Every time we don’t achieve what we set out to do, we categorize the effort that we made in one box and the failed result in another. The equation works in terms of basic economics, are those clichéd phrases of “you get out what you put in” coming to mind? And every time we fail, we look into our box of efforts and pick it apart and ultimately determine that, with hindsight, there were some vital ingredients missing from the recipe that cooks up success.
Why are we so obsessed with the idea of ‘success?’ From a very young age, I have been a very ordered and organized person. I am boring. I thrive on routine and nothing makes me feel worse than an unstructured day or the fact that I don’t have a plan for tomorrow. If I lose motivation, I spend days internally chastising myself for the squandered opportunity and I can see the tension on my friends’ faces when I stop participating in a conversation because I’m making a list in my head for what I need to do later that day or in the coming week. Lists are both my lifeline and my kryptonite.
Bearing all this in mind, no one was more shocked than I was when I had to take a year out of university because I had let my grades suffer to a horrific extent.

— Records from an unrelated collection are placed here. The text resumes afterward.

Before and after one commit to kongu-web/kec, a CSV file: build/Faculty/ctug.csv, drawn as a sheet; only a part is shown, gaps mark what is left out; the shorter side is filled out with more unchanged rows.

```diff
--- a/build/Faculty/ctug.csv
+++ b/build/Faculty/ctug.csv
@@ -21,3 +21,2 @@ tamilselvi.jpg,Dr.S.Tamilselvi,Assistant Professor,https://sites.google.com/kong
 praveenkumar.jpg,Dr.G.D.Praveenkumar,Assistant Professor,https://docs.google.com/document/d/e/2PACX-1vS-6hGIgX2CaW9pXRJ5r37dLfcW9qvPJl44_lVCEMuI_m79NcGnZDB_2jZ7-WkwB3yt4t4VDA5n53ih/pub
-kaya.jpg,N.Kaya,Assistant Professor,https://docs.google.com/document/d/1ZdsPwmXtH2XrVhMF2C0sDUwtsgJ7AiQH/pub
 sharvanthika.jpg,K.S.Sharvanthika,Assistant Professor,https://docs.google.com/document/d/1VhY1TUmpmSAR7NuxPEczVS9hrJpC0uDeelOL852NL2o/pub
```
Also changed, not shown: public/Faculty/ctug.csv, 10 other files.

This was me. The only talent I had was academics. All I knew were books and essays and perfect exam results.
I had allowed insignificant things take over what I thought was the very core of my being; a boyfriend, a shopping addiction, a disproportionate interest in the way I looked. There were times when I was genuinely more concerned with Blair Waldorf’s relationship with Chuck Bass than I was with my own life, although I was becoming acutely aware it was being flushed down the toilet, I had reached the dangerous point where it was easier to watch it spiral down the bowl than to get my hands dirty and stop the tragedy.
The first part of the year I spent outside of formal education was also not one I used “productively.” I got myself a job and used my newfound freedom and surplus of money to make more bad choices but on a more decadent scale. I had overestimated what the world owed me. I naively believed that having to take a year out of my studies was the slap I needed and that it was all going to come together. It didn’t. I stayed numb. I wrapped myself up in superficial worries because I under no circumstances wanted to deal with the real issue at hand.
I’m not sure how many ‘friends’ I lost along the way. I’m even less sure of how many blazing rows I had with various members of my family who needed to “get out of my grill and let me deal with my own life.” I’m still not sure now what made me snap out it. We are not mathematical creatures. Every action might have an equal and opposite reaction, but it’s not so easily measured which way a human being might react. There are hundreds and thousands of variables, and I can’t tell you that there was a major event that year that triggered anything at all.
But I think that’s exactly what I did learn. I was in free fall and there was not one moment where I could say I hit rock bottom. I could’ve kept falling forever because until you make a real conscious decision to make it better, things will always get worse.
There is no such thing as a “kick up the backside.” The world doesn’t owe you that.
Your family and friends, the ones who stick around when you are the worst version of yourself, are your support system, but they are not your legs. I owe them everything, but at the same time, I know that ultimately, the credit lies with me.
I went traveling alone that year, not to find myself or to have an epiphany, but just to give myself the chance to demonstrate that I was still an autonomous human, who can do things alone. I took a backpack to South East Asia and made ridiculous mistakes for a month and survived. I got myself back into university, and every single morning has been a mini struggle, every assignment and exam a tiny Everest. I have fallen back in love with learning because at the end of the day it wasn’t school that I loved, or lists, or organization, it is self-improvement. To be acutely aware of where you can do better is healthy, as long as you take some time to look back and congratulate yourself on what you’ve managed to overcome so far and what you will be able to do with your time on earth in the future. And that is why screwing up is the best thing in the world, because only in your sadness do you really understand who you are and what you are going to do about it.